§ WHAT IS BEING ASKED
Verbatim output required. Print the data in full.

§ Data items
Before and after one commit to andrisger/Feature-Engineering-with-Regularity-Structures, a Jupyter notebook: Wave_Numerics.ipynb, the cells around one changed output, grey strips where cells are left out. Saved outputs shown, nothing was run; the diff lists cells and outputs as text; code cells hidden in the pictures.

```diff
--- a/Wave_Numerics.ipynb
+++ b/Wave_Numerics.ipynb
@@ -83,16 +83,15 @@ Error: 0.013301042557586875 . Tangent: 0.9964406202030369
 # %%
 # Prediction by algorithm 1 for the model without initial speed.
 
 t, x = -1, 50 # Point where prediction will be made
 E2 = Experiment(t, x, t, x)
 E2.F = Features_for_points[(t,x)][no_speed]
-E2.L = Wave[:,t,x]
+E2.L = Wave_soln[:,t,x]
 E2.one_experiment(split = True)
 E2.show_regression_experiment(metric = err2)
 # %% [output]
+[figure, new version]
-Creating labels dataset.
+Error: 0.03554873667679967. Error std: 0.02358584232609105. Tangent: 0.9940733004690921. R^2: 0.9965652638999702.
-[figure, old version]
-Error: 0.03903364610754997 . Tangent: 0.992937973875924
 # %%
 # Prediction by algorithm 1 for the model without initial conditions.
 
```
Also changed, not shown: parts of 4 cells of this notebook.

§ EXERCISE OUTPUT
Before and after one commit to andrisger/Feature-Engineering-with-Regularity-Structures, a Jupyter notebook: Wave_Numerics.ipynb, the cells around one changed output, grey strips where cells are left out. Saved outputs shown, nothing was run; the diff lists cells and outputs as text; code cells hidden in the pictures.

```diff
--- a/Wave_Numerics.ipynb
+++ b/Wave_Numerics.ipynb
@@ -83,16 +83,15 @@ Error: 0.013301042557586875 . Tangent: 0.9964406202030369
 # %%
 # Prediction by algorithm 1 for the model without initial speed.
 
 t, x = -1, 50 # Point where prediction will be made
 E2 = Experiment(t, x, t, x)
 E2.F = Features_for_points[(t,x)][no_speed]
-E2.L = Wave[:,t,x]
+E2.L = Wave_soln[:,t,x]
 E2.one_experiment(split = True)
 E2.show_regression_experiment(metric = err2)
 # %% [output]
+[figure, new version]
-Creating labels dataset.
+Error: 0.03554873667679967. Error std: 0.02358584232609105. Tangent: 0.9940733004690921. R^2: 0.9965652638999702.
-[figure, old version]
-Error: 0.03903364610754997 . Tangent: 0.992937973875924
 # %%
 # Prediction by algorithm 1 for the model without initial conditions.
 
```
Also changed, not shown: parts of 4 cells of this notebook.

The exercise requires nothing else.